EU Ministers Agree on New Employer Disclosures

June 12, 2001 ( - European Union ministers have reached agreement on new rules that will force businesses across the 15-nation bloc to supply more information to their employees about developments within the company - including planned layoffs.

The agreement came after four contentious years of negotiations during which Britain led a minority bloc of nations concerned that the rules would hurt the competitiveness of their businesses. Britain dropped its objections after other nations agreed to phase in the new rules more gradually for smaller companies.

The new rules will not take effect for three years, and will then apply only to companies employing 150 or more workers. It will take two more years to apply it to companies with 100 to 150 workers, and will reach down to those employing 50 to100 workers only after a seven-year transition.

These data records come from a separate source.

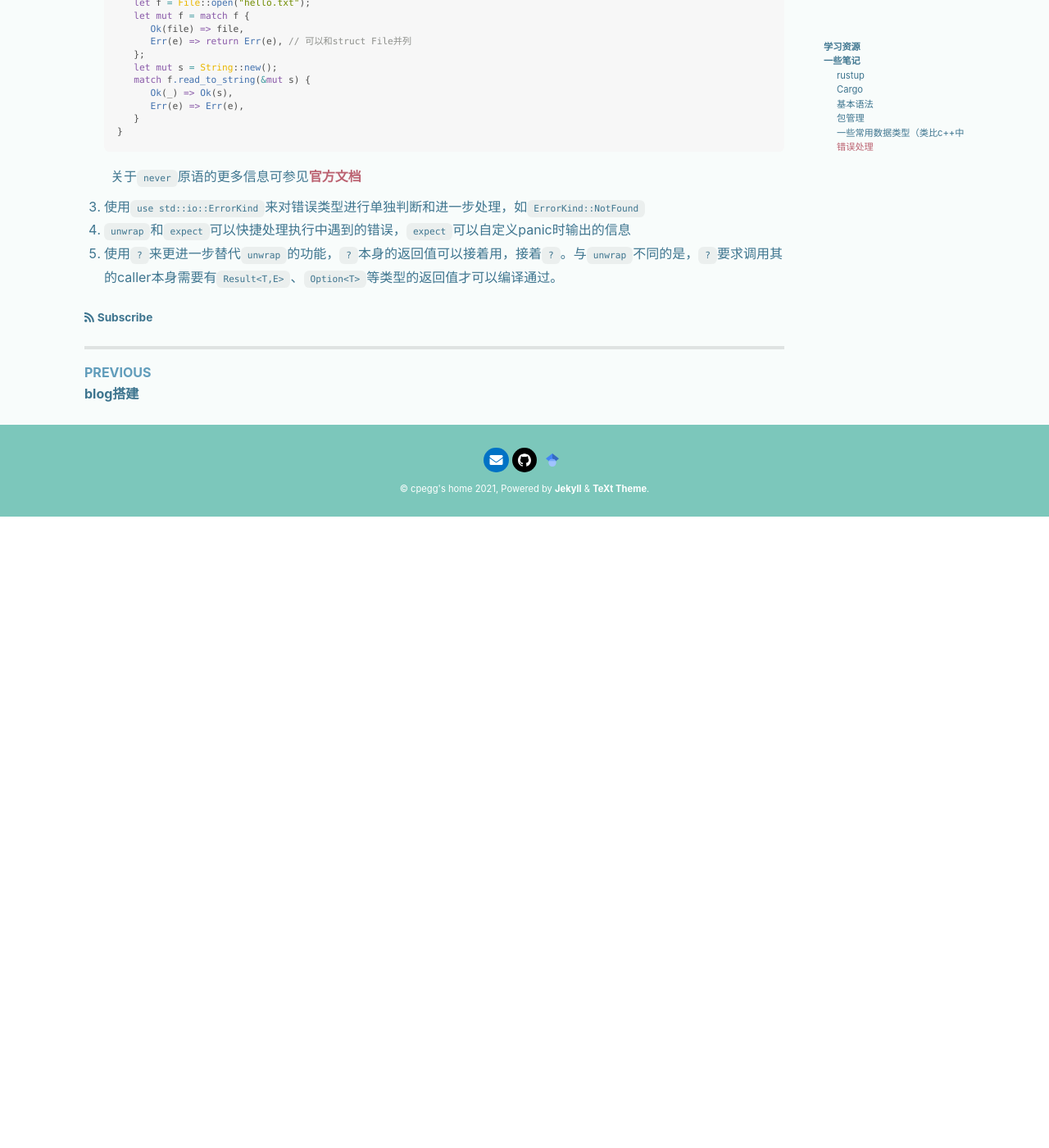
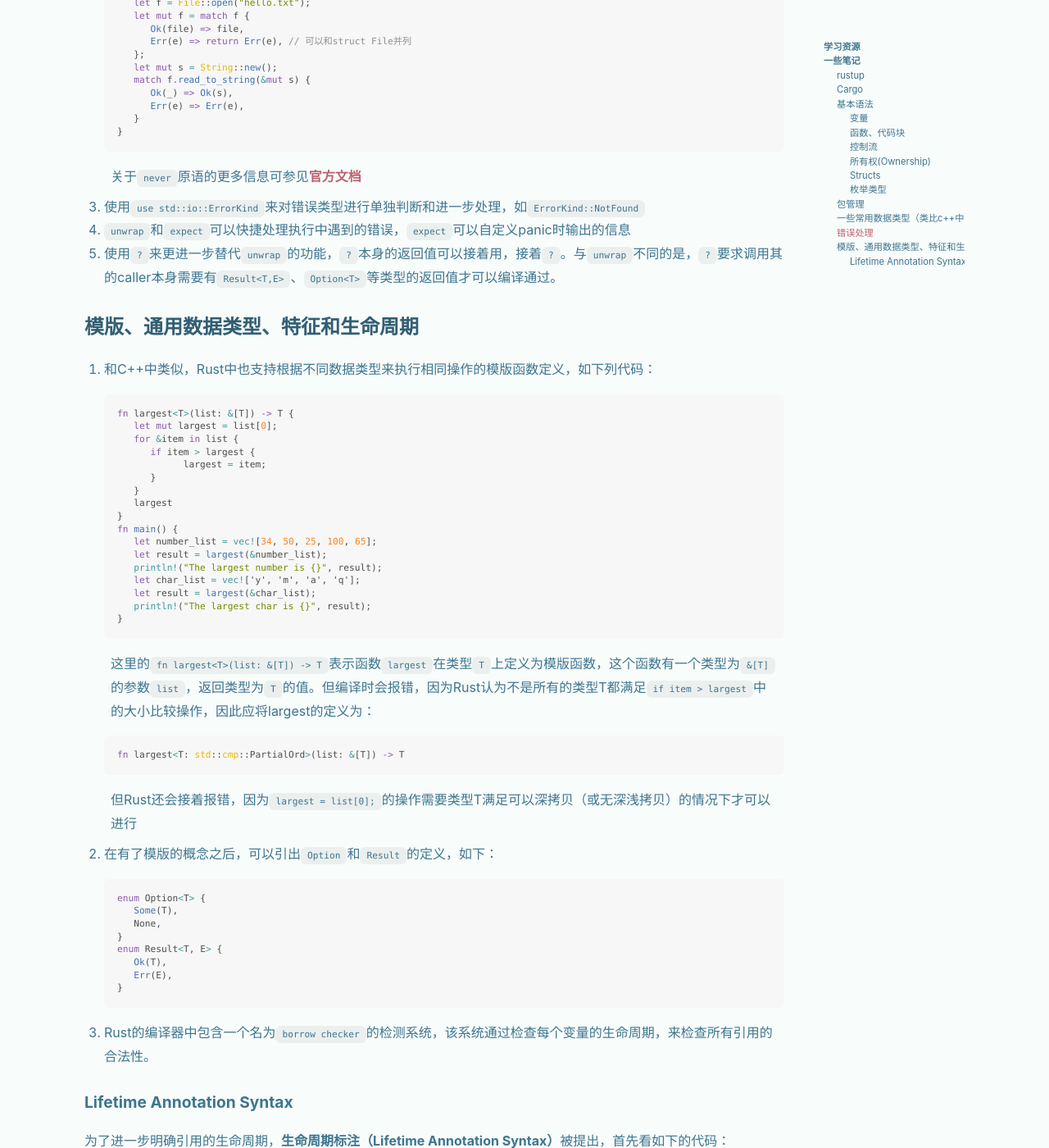
Before and after one commit to cpeggg/cpeggg.github.io, a Jekyll site: the page built from _posts/2022-01-25-rustlearning.md, in a window 1280 px wide and 1400 px high, scrolled down 9698 px. Shown: the whole window at 82% size. Built offline with Jekyll 4.4.1, drawn with Linux system fonts in a browser that asks for light colours; nearby versions of some CDN libraries; before the commit the page ends 10328 px from its top, so only the background shows below that; some of the changed text lies outside the part shown.

Commit message:
fix typo, smaller png, update note

````diff
--- a/_config.yml
+++ b/_config.yml
@@ -49,7 +49,7 @@ author:
   zhihu     : # "user_name" the last part of your profile url, e.g. https://www.zhihu.com/people/user_name
   douban    : # "user_name" the last part of your profile url, e.g. https://www.douban.com/people/user_name
   linkedin  : # "user_name" the last part of your profile url, e.g. https://www.linkedin.com/in/user_name
-  github    : https://github.com/cpeggg # "user_name" the last part of your profile url, e.g. https://github.com/user_name
+  github    : cpeggg # "user_name" the last part of your profile url, e.g. https://github.com/user_name
   npm       : # "user_name" the last part of your profile url, e.g. https://www.npmjs.com/~user_name
   glScholar : https://scholar.google.com/citations?user=4W1Pu5OUYzwC
 
@@ -79,7 +79,7 @@ license: # CC-BY-NC-4.0 # "CC-BY-4.0", "CC-BY-SA-4.0", "CC-BY-NC-4.0", "CC-BY-ND
 
 ## TOC
 toc:
-  selectors: # "h1,h2,h3" (default)
+  selectors: "h1,h2,h3,h4" # "h1,h2,h3" (default)
 
 
 ## => Markdown Enhancements
--- a/_posts/2022-01-25-rustlearning.md
+++ b/_posts/2022-01-25-rustlearning.md
@@ -390,3 +390,67 @@ tags: rust
 3. 使用`use std::io::ErrorKind`来对错误类型进行单独判断和进一步处理，如`ErrorKind::NotFound`
 4. `unwrap`和`expect`可以快捷处理执行中遇到的错误，`expect`可以自定义panic时输出的信息
 5. 使用`?`来更进一步替代`unwrap`的功能，`?`本身的返回值可以接着用，接着`?`。与`unwrap`不同的是，`?`要求调用其的caller本身需要有`Result<T,E>`、`Option<T>`等类型的返回值才可以编译通过。
+
+### 模版、通用数据类型、特征和生命周期
+
+1. 和C++中类似，Rust中也支持根据不同数据类型来执行相同操作的模版函数定义，如下列代码：
+   ```rust
+   fn largest<T>(list: &[T]) -> T {
+      let mut largest = list[0];
+      for &item in list {
+         if item > largest {
+               largest = item;
+         }
+      }
+      largest
+   }
+   fn main() {
+      let number_list = vec![34, 50, 25, 100, 65];
+      let result = largest(&number_list);
+      println!("The largest number is {}", result);
+      let char_list = vec!['y', 'm', 'a', 'q'];
+      let result = largest(&char_list);
+      println!("The largest char is {}", result);
+   }
+   ```
+   这里的`fn largest<T>(list: &[T]) -> T`表示函数`largest`在类型`T`上定义为模版函数，这个函数有一个类型为`&[T]`的参数`list`，返回类型为`T`的值。但编译时会报错，因为Rust认为不是所有的类型T都满足`if item > largest`中的大小比较操作，因此应将largest的定义为：
+   ```rust
+   fn largest<T: std::cmp::PartialOrd>(list: &[T]) -> T
+   ```
+   但Rust还会接着报错，因为`largest = list[0];`的操作需要类型T满足可以深拷贝（或无深浅拷贝）的情况下才可以进行
+2. 在有了模版的概念之后，可以引出`Option`和`Result`的定义，如下：
+   ```rust
+   enum Option<T> {
+      Some(T),
+      None,
+   }
+   enum Result<T, E> {
+      Ok(T),
+      Err(E),
+   }
+   ```
+3. Rust的编译器中包含一个名为`borrow checker`的检测系统，该系统通过检查每个变量的生命周期，来检查所有引用的合法性。
+
+#### Lifetime Annotation Syntax
+
+为了进一步明确引用的生命周期，**生命周期标注（Lifetime Annotation Syntax）**被提出，首先看如下的代码：
+```rust
+fn longest(x: &str, y: &str) -> &str {
+   if x.len() > y.len() {
+      x
+   } else {
+      y
+   }
+}
+```
+以上的函数在编译时，由于Rust判断该函数的返回值为一个引用值，但根据函数签名，Rust无法判断这个引用值究竟是来自x还是y的引用，因此我们需要使用特定的语法对返回值的生命周期进行声明：
+```rust
+fn longest<'a>(x: &'a str, y: &'a str) -> &'a str {
+    if x.len() > y.len() {
+        x
+    } else {
+        y
+    }
+}
+```
+可以看到，通过在声明变量类型中加入特定的命名标记，编译器现在知道了传入的x, y参数有相同的生命周期，且返回值的生命周期和x, y保持一致
````
Also changed, not shown: about.md (+0 -2 lines), assets/images/logo/SJTU.png.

The measure was first proposed in 1998 after French car-maker Renault announced the surprise closure of a plant in Belgium, without first warning the work force though it would have been required to do so in its native France, according to Reuters.

The ministers also agreed on amendments to EU directives on sexual equality in the workplace, including:

  • common rules to combat sexual harassment
  • urging governments to consider the rights of fathers as well as mothers to take more time off work after the birth of a child

They also adopted proposals to tighten controls on potentially harmful noise in workplaces.

These agreements still require approval by the European Parliament.